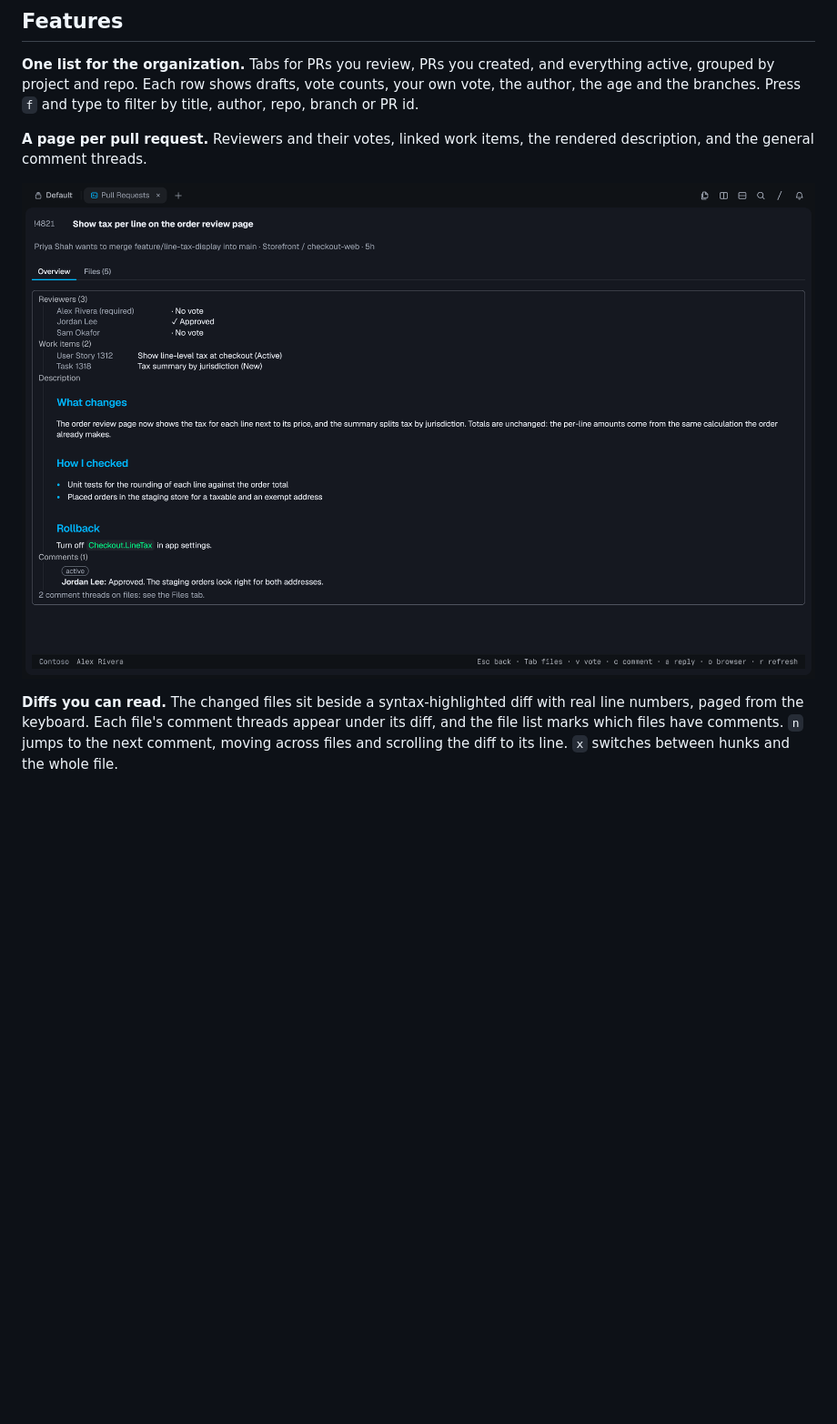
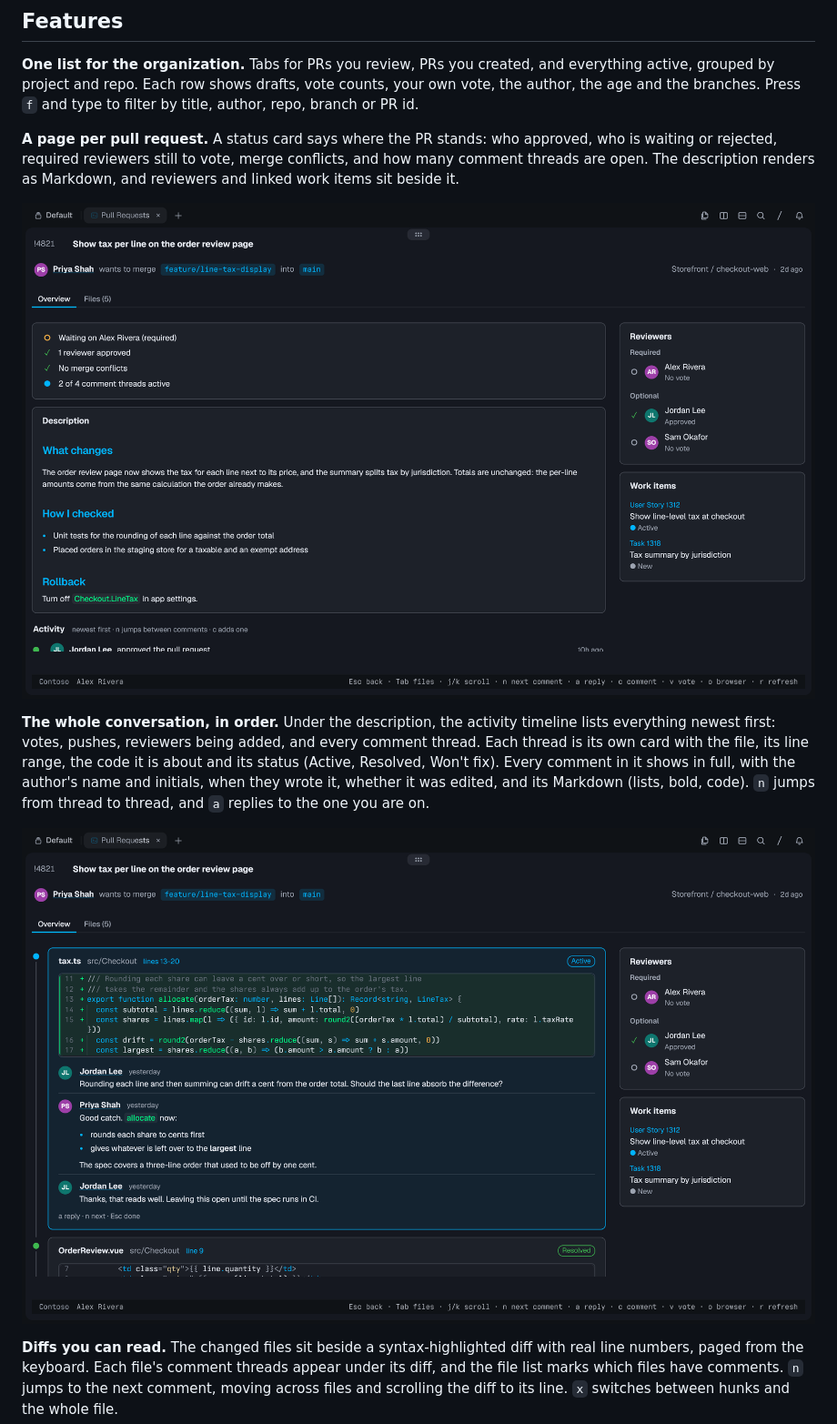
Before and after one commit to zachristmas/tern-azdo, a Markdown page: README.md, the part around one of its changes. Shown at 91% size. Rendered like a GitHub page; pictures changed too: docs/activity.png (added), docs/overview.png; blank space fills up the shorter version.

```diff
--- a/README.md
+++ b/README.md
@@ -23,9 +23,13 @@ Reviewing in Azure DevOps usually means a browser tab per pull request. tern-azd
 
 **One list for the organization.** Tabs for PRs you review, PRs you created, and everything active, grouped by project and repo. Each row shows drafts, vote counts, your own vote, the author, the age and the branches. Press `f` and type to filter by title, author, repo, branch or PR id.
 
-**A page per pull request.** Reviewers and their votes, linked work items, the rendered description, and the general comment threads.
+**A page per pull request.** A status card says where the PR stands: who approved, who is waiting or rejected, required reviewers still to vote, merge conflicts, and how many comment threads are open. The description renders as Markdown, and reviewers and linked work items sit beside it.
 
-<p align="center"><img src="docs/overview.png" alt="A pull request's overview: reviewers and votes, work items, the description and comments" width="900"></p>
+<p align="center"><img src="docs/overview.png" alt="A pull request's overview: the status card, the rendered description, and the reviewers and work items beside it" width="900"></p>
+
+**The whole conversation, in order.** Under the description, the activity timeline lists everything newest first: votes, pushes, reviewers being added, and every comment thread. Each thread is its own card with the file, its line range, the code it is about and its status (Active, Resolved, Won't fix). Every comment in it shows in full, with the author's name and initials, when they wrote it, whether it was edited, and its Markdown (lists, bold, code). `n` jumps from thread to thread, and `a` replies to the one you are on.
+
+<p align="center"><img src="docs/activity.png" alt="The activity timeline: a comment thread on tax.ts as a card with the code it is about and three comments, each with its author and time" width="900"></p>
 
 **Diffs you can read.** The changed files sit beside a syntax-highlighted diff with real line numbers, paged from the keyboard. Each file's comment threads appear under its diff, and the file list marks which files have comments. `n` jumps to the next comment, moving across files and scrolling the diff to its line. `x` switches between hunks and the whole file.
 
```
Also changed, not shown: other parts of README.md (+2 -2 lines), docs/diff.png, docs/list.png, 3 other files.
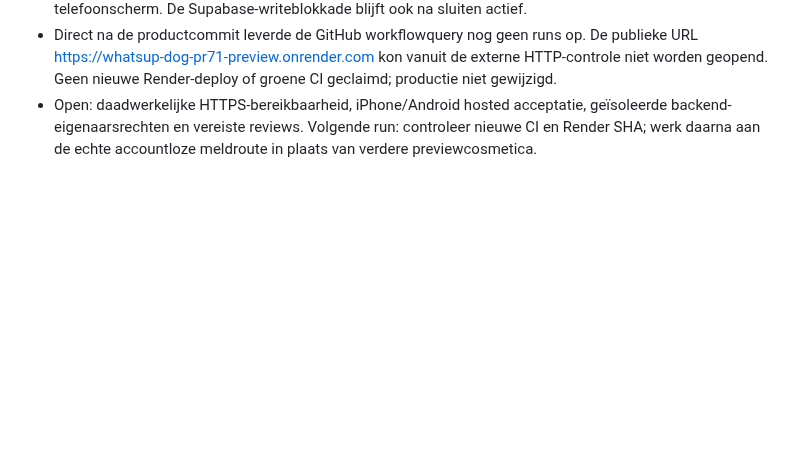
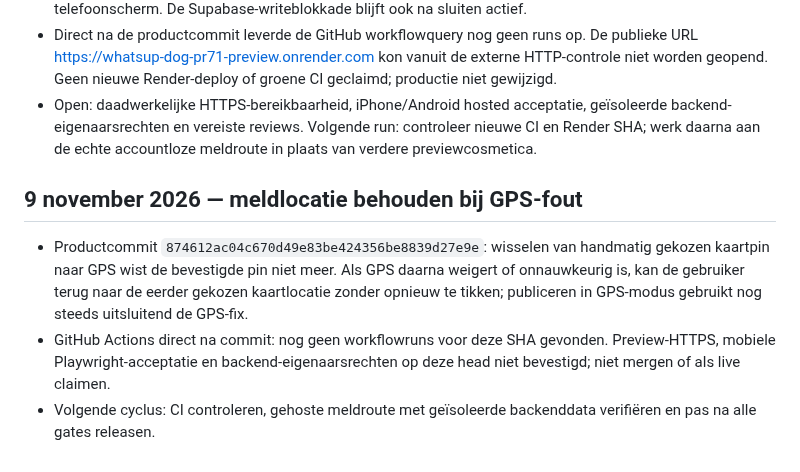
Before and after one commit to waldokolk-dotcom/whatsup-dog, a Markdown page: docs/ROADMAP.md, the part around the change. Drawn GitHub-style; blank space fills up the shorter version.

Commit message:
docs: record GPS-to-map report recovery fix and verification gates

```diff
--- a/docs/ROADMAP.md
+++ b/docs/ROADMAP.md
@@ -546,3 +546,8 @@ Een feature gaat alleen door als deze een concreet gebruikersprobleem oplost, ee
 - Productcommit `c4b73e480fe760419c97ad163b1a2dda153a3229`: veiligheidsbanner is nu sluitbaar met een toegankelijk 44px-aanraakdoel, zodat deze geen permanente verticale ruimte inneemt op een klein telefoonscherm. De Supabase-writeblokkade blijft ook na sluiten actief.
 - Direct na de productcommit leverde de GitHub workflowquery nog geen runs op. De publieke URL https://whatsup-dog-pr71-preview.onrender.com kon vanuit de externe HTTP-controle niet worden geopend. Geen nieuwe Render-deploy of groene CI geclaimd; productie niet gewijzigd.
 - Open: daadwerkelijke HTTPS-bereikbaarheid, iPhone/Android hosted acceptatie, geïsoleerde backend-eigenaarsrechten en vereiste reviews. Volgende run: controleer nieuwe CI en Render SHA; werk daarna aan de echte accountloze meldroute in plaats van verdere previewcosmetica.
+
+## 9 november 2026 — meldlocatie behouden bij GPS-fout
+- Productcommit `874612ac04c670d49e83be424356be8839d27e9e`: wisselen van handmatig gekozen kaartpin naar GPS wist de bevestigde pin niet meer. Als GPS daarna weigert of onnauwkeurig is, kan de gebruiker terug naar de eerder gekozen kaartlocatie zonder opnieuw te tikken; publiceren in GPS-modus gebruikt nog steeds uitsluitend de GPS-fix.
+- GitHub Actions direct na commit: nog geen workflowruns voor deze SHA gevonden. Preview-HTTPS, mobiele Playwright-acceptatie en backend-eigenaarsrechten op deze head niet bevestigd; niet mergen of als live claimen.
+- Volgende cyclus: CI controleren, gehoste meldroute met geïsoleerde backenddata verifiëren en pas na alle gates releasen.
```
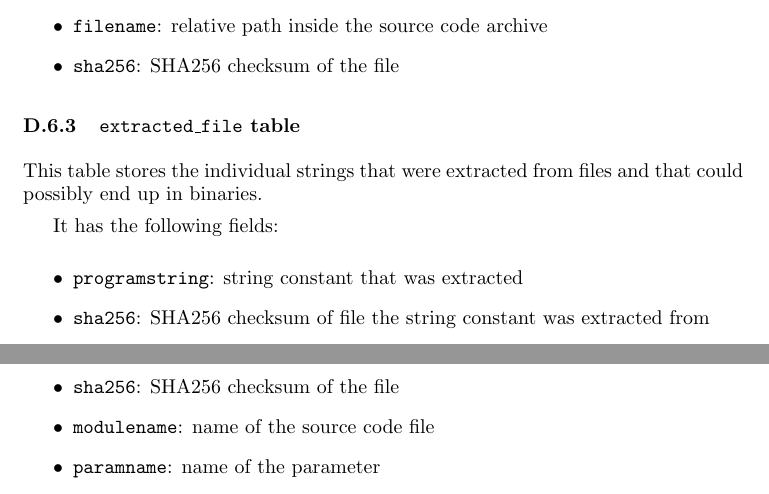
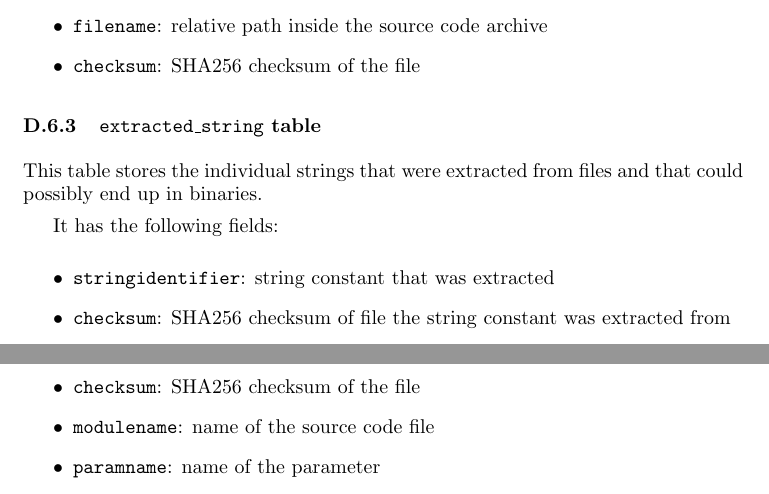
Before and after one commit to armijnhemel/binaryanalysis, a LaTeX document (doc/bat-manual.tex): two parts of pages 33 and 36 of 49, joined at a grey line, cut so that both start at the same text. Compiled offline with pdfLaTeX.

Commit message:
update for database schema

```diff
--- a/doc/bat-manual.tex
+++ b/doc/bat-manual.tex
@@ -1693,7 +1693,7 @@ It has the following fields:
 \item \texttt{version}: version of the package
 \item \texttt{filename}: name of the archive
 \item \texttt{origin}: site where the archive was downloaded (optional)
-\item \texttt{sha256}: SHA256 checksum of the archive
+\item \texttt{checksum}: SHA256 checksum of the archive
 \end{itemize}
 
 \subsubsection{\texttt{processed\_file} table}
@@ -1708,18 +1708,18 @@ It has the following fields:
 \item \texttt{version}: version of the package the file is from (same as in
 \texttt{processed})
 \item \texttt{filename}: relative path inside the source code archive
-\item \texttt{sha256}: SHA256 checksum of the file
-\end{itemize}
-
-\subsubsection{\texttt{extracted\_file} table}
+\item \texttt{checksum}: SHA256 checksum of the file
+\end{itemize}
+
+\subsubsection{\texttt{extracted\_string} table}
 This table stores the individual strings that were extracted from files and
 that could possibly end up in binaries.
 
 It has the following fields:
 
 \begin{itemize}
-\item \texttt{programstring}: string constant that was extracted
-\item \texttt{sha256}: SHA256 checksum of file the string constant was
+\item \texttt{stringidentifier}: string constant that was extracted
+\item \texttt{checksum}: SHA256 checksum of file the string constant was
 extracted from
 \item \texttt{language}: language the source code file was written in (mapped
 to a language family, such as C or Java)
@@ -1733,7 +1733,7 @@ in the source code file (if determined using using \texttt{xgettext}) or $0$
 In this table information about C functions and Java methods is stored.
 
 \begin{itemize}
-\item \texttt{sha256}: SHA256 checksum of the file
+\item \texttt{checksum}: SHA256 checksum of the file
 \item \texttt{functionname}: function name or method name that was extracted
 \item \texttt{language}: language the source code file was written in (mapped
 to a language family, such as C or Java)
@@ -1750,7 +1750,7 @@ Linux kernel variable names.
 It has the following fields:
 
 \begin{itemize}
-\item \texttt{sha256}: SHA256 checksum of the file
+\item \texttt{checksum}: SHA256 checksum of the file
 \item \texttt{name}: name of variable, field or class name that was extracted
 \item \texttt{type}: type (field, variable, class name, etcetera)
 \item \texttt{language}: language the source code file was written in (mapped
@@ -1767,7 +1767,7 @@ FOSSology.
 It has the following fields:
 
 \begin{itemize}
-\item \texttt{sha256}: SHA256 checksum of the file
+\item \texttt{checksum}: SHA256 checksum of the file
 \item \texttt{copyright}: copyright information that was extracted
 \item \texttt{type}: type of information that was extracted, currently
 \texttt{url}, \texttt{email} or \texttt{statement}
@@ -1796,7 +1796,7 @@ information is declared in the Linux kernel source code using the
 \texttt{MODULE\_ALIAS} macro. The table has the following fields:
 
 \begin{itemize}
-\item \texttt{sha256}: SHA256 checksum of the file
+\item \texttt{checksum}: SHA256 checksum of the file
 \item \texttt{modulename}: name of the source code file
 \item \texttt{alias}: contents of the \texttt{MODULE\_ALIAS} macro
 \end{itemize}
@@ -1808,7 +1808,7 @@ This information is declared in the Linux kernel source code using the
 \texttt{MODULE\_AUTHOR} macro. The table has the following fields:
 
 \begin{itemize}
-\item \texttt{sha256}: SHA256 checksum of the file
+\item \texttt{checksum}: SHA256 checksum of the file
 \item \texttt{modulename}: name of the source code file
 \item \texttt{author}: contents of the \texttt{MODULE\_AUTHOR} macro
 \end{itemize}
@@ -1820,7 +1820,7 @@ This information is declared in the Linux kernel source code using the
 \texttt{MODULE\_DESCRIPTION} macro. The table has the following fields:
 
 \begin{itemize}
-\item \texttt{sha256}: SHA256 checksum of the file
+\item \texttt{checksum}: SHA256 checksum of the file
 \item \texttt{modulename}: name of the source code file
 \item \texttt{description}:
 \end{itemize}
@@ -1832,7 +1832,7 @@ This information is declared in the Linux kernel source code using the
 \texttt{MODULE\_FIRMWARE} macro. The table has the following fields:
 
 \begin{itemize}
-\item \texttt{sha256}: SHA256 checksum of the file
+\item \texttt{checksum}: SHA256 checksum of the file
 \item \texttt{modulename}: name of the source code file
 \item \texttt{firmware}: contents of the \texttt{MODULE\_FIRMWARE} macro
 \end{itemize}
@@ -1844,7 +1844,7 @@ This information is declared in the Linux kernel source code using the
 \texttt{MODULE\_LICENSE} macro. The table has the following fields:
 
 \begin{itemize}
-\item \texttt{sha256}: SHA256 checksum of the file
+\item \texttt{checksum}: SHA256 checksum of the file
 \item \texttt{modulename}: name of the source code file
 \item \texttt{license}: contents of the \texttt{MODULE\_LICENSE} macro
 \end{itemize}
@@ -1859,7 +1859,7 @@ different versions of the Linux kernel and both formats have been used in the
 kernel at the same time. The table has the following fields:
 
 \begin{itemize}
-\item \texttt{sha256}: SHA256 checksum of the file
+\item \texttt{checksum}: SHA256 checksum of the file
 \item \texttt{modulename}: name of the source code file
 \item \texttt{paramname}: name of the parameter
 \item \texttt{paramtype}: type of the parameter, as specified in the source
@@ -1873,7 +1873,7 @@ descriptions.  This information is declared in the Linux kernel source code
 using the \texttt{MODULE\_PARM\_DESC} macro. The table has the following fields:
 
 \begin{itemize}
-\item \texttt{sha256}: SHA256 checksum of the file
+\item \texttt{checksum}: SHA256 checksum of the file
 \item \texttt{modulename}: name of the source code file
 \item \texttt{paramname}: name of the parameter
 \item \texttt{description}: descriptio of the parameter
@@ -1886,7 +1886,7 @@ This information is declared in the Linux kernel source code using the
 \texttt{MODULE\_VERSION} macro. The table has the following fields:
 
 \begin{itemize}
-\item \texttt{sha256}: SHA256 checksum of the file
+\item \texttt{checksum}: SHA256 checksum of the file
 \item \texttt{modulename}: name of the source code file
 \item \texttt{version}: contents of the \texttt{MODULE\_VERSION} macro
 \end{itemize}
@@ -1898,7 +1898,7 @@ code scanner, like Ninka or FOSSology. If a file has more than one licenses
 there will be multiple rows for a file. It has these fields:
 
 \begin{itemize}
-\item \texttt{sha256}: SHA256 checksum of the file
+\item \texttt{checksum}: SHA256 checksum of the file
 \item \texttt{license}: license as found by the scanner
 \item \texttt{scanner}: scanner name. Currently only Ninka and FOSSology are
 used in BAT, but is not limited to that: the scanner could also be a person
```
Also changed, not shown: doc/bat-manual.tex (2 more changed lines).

== WORK REQUIRED ==
Only the lines above that hold "both" are wanted. Show every one of them.

== RESULT FOR THIS EXERCISE ==
Before and after one commit to armijnhemel/binaryanalysis, a LaTeX document (doc/bat-manual.tex): two parts of pages 33 and 36 of 49, joined at a grey line, cut so that both start at the same text. Compiled offline with pdfLaTeX.
@@ -1859,7 +1859,7 @@ different versions of the Linux kernel and both formats have been used in the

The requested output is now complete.